Well, be in good condition, have a bit of biking practice beforehand and go for some uphills. Otherwise you will struggle a bit. Bring a camera with a decent zoom. If you want luxury this is not for you!
– Roman Holderbach on our cycling vacation through Kenya and Tanzania
“We found that this trip suits adults and children alike because one has a choice between a longer (ca. 50km) or a shorter (ca. 30km) ride nearly every day. One can also choose not to bicycle and rather stay at the swimming pool instead two of the days.” – Kristin Rygg on our cycling vacation in Portugal

“Don't worry too much about stuff that could happen!
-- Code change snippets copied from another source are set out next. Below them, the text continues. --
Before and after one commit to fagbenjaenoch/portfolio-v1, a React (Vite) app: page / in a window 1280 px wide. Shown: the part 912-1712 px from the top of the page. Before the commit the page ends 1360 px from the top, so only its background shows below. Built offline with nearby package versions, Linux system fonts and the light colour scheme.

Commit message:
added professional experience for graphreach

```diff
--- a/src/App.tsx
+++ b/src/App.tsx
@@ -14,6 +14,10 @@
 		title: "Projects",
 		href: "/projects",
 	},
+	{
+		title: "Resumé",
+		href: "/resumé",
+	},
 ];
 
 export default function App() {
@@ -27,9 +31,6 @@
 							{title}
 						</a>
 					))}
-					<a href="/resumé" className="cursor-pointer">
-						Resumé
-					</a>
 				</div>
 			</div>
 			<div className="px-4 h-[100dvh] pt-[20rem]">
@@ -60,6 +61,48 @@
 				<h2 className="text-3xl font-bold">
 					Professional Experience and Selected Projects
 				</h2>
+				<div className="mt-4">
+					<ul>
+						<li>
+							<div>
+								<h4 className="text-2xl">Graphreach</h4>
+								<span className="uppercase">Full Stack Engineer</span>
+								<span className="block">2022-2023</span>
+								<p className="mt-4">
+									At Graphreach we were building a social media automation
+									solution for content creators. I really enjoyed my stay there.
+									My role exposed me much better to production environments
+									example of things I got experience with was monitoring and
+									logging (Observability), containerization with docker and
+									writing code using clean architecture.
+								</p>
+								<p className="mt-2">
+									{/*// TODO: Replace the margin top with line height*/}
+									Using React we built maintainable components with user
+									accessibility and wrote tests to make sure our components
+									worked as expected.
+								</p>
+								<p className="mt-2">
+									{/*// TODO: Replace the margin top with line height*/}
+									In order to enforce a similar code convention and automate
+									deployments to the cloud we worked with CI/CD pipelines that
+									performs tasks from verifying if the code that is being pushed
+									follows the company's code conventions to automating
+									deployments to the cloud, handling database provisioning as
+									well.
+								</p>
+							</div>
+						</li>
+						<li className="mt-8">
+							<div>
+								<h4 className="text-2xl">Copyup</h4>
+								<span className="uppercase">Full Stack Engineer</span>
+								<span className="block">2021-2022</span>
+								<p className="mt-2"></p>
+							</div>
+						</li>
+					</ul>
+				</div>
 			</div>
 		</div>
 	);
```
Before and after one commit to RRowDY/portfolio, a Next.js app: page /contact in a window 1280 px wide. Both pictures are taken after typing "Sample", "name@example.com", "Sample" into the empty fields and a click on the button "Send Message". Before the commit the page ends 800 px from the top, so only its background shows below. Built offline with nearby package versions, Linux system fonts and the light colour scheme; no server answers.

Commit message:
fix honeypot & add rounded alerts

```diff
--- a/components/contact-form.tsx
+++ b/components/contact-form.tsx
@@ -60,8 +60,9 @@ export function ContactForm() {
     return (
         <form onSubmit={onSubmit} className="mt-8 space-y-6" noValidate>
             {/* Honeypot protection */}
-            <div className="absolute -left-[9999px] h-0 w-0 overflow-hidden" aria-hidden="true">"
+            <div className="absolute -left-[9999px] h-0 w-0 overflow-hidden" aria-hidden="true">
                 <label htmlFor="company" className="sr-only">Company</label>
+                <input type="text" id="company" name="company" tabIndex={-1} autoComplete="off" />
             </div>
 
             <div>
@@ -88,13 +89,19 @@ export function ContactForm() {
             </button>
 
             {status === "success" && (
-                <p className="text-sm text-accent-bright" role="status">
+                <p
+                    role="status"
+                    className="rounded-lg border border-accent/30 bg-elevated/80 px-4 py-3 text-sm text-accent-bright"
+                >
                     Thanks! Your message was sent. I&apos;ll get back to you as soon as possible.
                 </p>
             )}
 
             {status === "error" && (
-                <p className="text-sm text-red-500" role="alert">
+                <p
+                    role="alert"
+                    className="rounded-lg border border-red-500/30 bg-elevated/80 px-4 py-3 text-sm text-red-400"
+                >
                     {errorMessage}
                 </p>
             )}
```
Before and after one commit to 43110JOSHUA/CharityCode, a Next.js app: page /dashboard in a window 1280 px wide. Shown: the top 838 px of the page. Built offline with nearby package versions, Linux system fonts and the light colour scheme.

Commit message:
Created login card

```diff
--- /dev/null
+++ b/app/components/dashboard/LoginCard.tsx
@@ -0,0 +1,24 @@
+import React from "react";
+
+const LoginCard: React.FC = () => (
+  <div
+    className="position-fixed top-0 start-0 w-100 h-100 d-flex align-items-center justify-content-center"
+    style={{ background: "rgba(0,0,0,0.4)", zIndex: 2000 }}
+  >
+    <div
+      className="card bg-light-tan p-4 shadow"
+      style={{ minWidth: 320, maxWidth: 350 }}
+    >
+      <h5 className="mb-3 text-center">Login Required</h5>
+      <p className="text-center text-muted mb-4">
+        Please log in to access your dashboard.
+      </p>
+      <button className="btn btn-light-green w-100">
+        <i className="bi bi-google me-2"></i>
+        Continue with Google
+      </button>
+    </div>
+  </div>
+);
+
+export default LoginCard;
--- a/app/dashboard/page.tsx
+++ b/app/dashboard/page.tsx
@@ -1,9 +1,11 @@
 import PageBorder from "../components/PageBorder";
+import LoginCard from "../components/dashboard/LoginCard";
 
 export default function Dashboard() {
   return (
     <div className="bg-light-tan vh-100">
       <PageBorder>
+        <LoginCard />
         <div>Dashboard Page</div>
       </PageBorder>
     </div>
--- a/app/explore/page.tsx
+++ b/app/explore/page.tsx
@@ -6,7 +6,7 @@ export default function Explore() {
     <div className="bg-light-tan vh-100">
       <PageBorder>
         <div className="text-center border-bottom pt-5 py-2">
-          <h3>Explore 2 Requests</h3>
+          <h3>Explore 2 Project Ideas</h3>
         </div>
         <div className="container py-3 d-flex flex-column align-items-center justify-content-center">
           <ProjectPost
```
It's all quite safe and very enjoyable, really. Take rain gear – booties and helmet cover, even, as they don't take up much space and will keep you comfortable if it showers… We took our own bike seats and were glad to have them. Maybe the seats on the bikes provided are good but we didn't take a chance on that.” – Beth on our Catalonia self guided cycling vacation

“It's not easy to draw money out, so I would take sterling/euros and change it at the airport in Havana. You need enough cycling gear to last you about a week. Once you get to Trinidad you can wash your clothes at the casa particulares that you stay in for a very small price.” – Jane Burton on our Cuba cycling vacation

“Padding, padding and padding.” – Olga Baranova on our Kerala and tropical India cycling vacation

“Don't hesitate. You will get an excellent combination of a varied and carefully considered bike route, decent bikes (all of the spare bikes were being used in a bike event in North India so, unusually, there wasn't a spare bike or wheel available which would have been helpful), faultless driver and bike support, and very good quality accommodation in a variety of luxury camps, homestays and hotels. The country is fascinating and takes in tea plantations, jungle, small villages and short stretches of busy towns.” – Stevan Johl on our cycling vacation in Kerala
Take Tomi's advice on where to stay and what to see. Talk to the local people, their history is so rich and fascinating.
– Laurie Crossman on our self-guided cycling tour in Croatia
Written by Catherine Mack
Photo credits: [Page banner: eGuide Travel] [Topbox: JohnSeb Barber] [Melanie McAnaw quote: Paule Stevenson] [Health and safety: Alexander Savin] [Kenya: Make it Kenya] [Croatia: Andy Powell]